Lancaster County law-enforcers sent a public message Tuesday to heroin dealers:
There will be harsh treatment from police and prosecutors.
District Attorney Craig Stedman, joined by several police chiefs and investigators, announced a new sentencing policy for heroin dealers, which includes seeking state prison for almost all charged with felony trafficking.
Lengthy state-prison sentences will be sought for repeat offenders.
Stedman has implemented an office policy for his prosecutors, who will seek those penalties in constructing plea deals and when a judge asks for input at sentencing.
State sentencing guidelines for heroin dealers are far too low, Stedman said, considering the damage caused by those dealing the strongest heroin ever seen here – and at all-time low costs.
“We are focused on prevention, education and treatment,” Stedman said. “We can’t arrest our way out of (this epidemic); however, we can’t take enforcement out of the solution.
“We want to increase the severity of incarceration to compensate for the gravity of the crimes.”
Lancaster city police Chief Keith Sadler said heroin is tied to many police responses and investigations.
Many shootings, homicides, burglaries and robberies, Sadler said, “are directly related to this drug.
“The heroin trade is protected by violence, extortion… It's a competitive business.”
Detective John Burkhart, head of Lancaster County’s Drug Task Force, outlined how the heroin trade has grown here exponentially in recent years.

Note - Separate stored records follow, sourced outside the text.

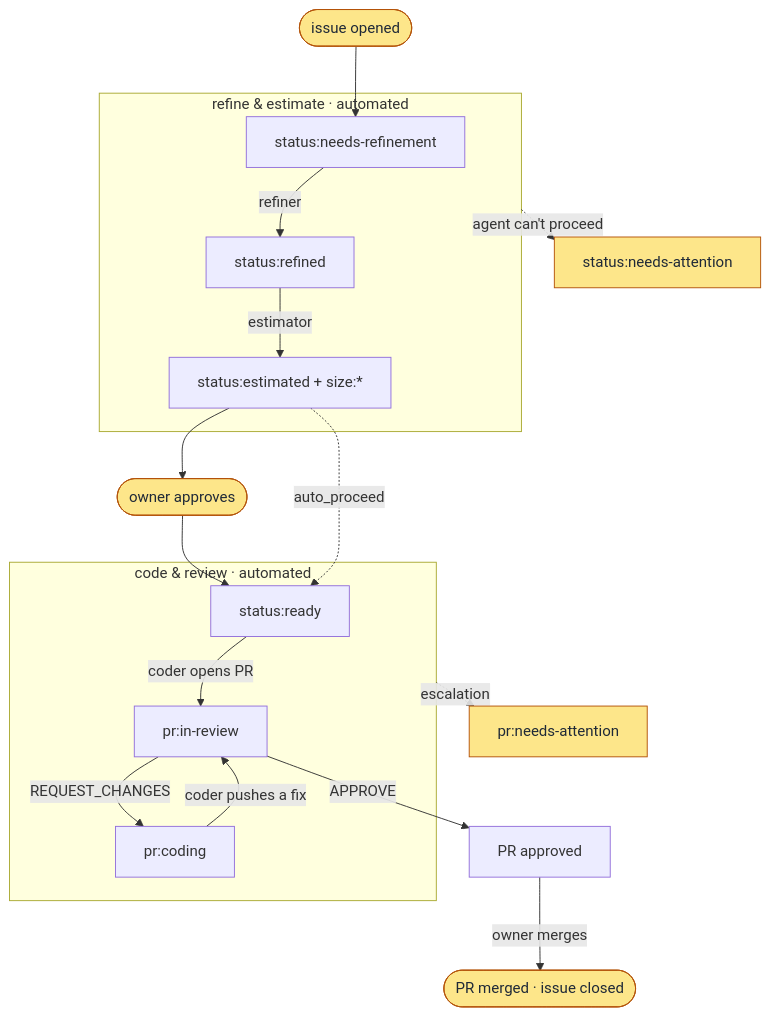
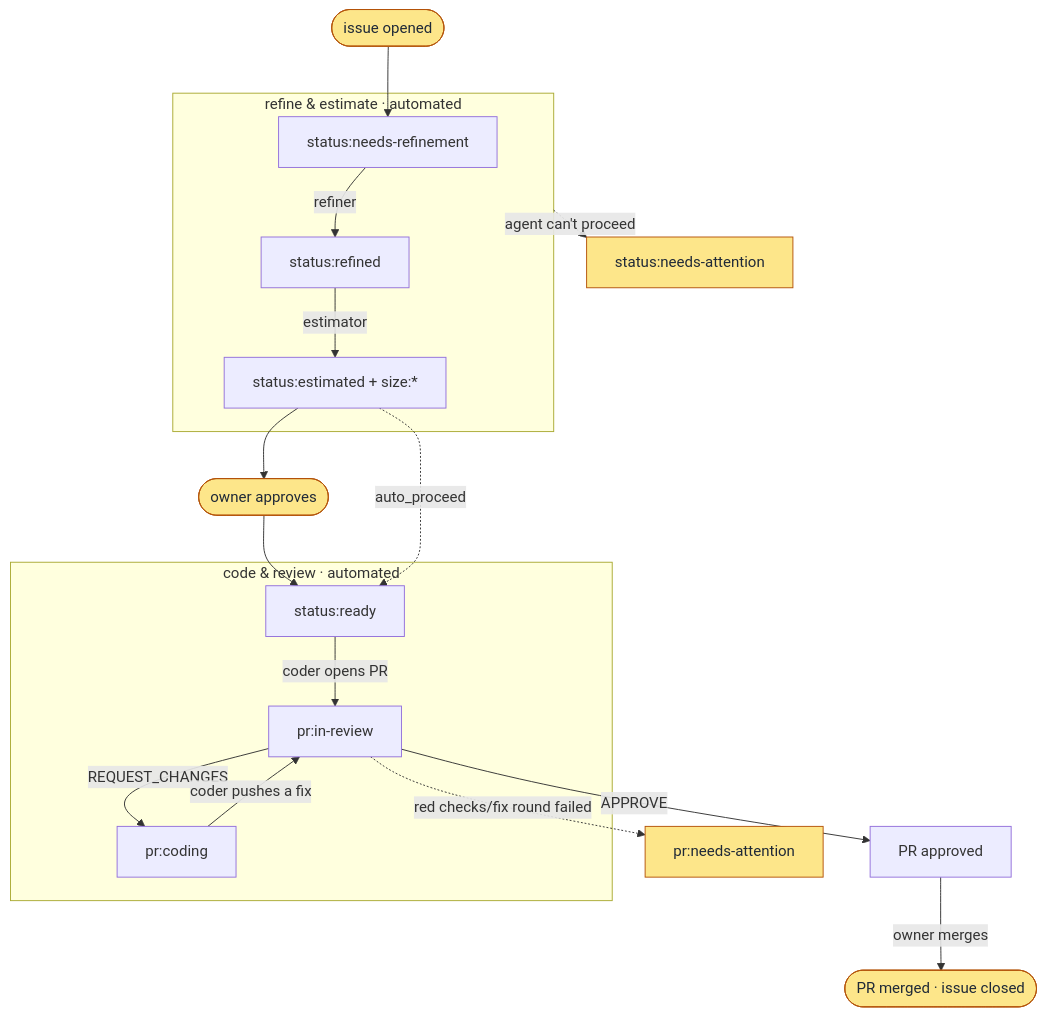
One commit to abi83/interns changed the diagram in README.md. Above: the diagram before and after it, drawn with Mermaid.

````diff
--- a/README.md
+++ b/README.md
@@ -38,27 +38,27 @@
 ```mermaid
 flowchart TD
     A([issue opened]) --> B
 
     subgraph P1 ["refine &amp; estimate · automated"]
         B["status:needs-refinement"] -->|refiner| C["status:refined"]
         C -->|estimator| D["status:estimated + size:*"]
     end
 
     D --> M(["owner approves"]) --> E
 
     subgraph P2 ["code &amp; review · automated"]
         E["status:ready"] -->|coder opens PR| F["pr:in-review"]
         F -->|REQUEST_CHANGES| G["pr:coding"]
         G -->|coder pushes a fix| F
     end
 
     F -->|APPROVE| H["PR approved"]
     H -->|owner merges| I([PR merged · issue closed])
 
     P1 -.->|agent can't proceed| J["status:needs-attention"]
-    P2 -.->|escalation| K["pr:needs-attention"]
+    F -.->|red checks/fix round failed| K["pr:needs-attention"]
     D -.->|auto_proceed| E
 
     classDef human fill:#fde68a,stroke:#b45309,color:#1f2937
     class A,M,I,J,K human
 ```
````
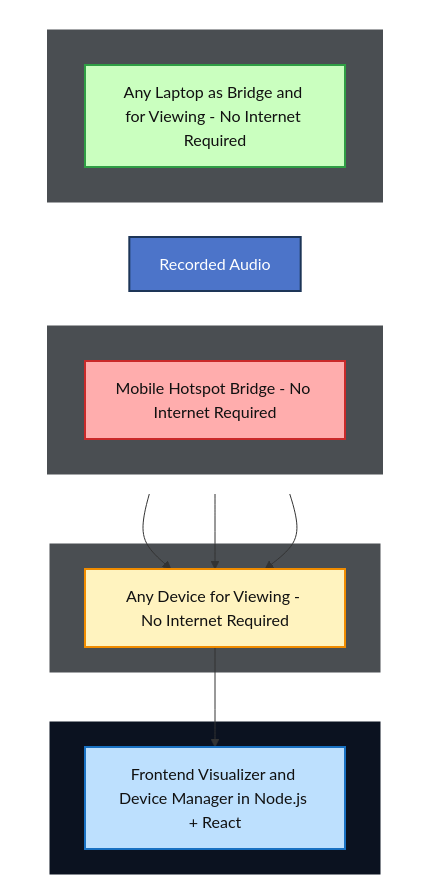
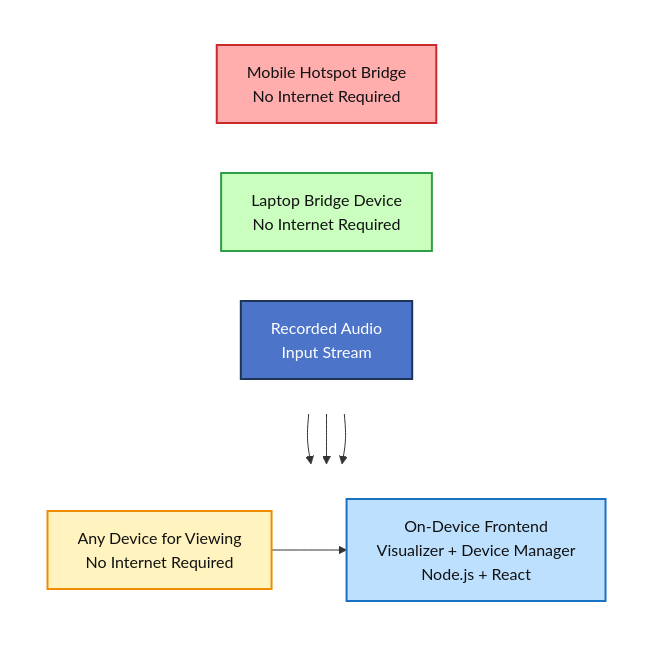
Before and after one commit to anamtya-tech/SonicWild_SpatialyAwareAcoustics: the second of 2 diagrams in blue print/SonicWild_High_Level_Architecture.md, drawn with Mermaid.

Commit message:
Rebuild second diagram as simple 3-top + 2-bottom layout

````diff
--- a/blue print/SonicWild_High_Level_Architecture.md
+++ b/blue print/SonicWild_High_Level_Architecture.md
@@ -43,41 +43,29 @@
 ```mermaid
 flowchart TB
-    subgraph ROW1[ ]
+    subgraph TOP_ROW[ ]
         direction LR
-
-        subgraph HS_WRAP[ ]
-            PHONE[Mobile Hotspot Bridge - No Internet Required]
-        end
-
-        subgraph LP_WRAP[ ]
-            LAPTOP[Any Laptop as Bridge and for Viewing - No Internet Required]
-        end
-
-        REC[Recorded Audio]
+        PHONE[Mobile Hotspot Bridge<br/>No Internet Required]
+        LAPTOP[Laptop Bridge Device<br/>No Internet Required]
+        REC[Recorded Audio<br/>Input Stream]
     end
 
-    subgraph VIEW_WRAP[ ]
-        VIEW[Any Device for Viewing - No Internet Required]
-    end
-
-    subgraph FE_WRAP[ ]
-        FE[Frontend Visualizer and Device Manager in Node.js + React]
+    subgraph BOTTOM_ROW[ ]
+        direction LR
+        VIEW[Any Device for Viewing<br/>No Internet Required]
+        FE[On-Device Frontend<br/>Visualizer + Device Manager<br/>Node.js + React]
     end
 
     PHONE --> VIEW
     LAPTOP --> VIEW
     REC --> VIEW
     VIEW --> FE
 
     style PHONE fill:#ffadad,stroke:#c92a2a,stroke-width:2px,color:#111111
     style LAPTOP fill:#caffbf,stroke:#2f9e44,stroke-width:2px,color:#111111
+    style REC fill:#4c74c9,stroke:#1d3557,stroke-width:2px,color:#ffffff
     style VIEW fill:#fff3bf,stroke:#f08c00,stroke-width:2px,color:#111111
     style FE fill:#bde0fe,stroke:#1971c2,stroke-width:2px,color:#111111
-    style REC fill:#4c74c9,stroke:#1d3557,stroke-width:2px,color:#ffffff
 
-    style HS_WRAP fill:#4a4e52,stroke:#4a4e52,stroke-width:1px,color:#ffffff
-    style LP_WRAP fill:#4a4e52,stroke:#4a4e52,stroke-width:1px,color:#ffffff
-    style VIEW_WRAP fill:#4a4e52,stroke:#4a4e52,stroke-width:1px,color:#ffffff
-    style FE_WRAP fill:#0b1220,stroke:#0b1220,stroke-width:1px,color:#ffffff
-    style ROW1 fill:#ffffff,stroke:#ffffff,stroke-width:0px,color:#111111
+    style TOP_ROW fill:#ffffff,stroke:#ffffff,stroke-width:0px,color:#111111
+    style BOTTOM_ROW fill:#ffffff,stroke:#ffffff,stroke-width:0px,color:#111111
 ```
````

- The Task Force conducted 24 proactive heroin investigations in 2011; that number grew last year to 72.
- From 2006 to 2010, 13 percent of the Task Force’s felony drug charges were primarily for heroin-dealing; So far this year, heroin accounts for 67 percent of the Task Force’s felony caseload.
- In 2011 and 2012, the Task Force had 3 cases involving bulk heroin; since 2013, there have been 29.
Burkhart described dealers as “predatory,” and will go to lengths to keep their illegal drug enterprise afloat.
“A dealer knows when (an addict) is home from rehab. They entice them back into that life,” Burkhart said.
Stedman announced this office policy for his prosecutors, with the notation that exceptions will be made:
- Dealers convicted of having 1-5 grams = 2-year minimum prison sentence; repeat offenders = 3-year minimum.
- Dealers convicted of having 5-50 grams = 3-year minimum; repeat offenders = 5-year minimum.
- Dealers convicted of having over 50 grams = 5-year minimum; repeat offenders = 7-year minimum.
Joining Stedman, Sadler and Burkhart in support of the policy were: Lancaster County Chief Detective Kent Switzer; Lancaster city police Selective Enforcement Unit Head Damon Greathouse; Manor Township police Chief/President of Lancaster County Chiefs Association Todd Graeff; Assistant District Attorney Todd Kriner.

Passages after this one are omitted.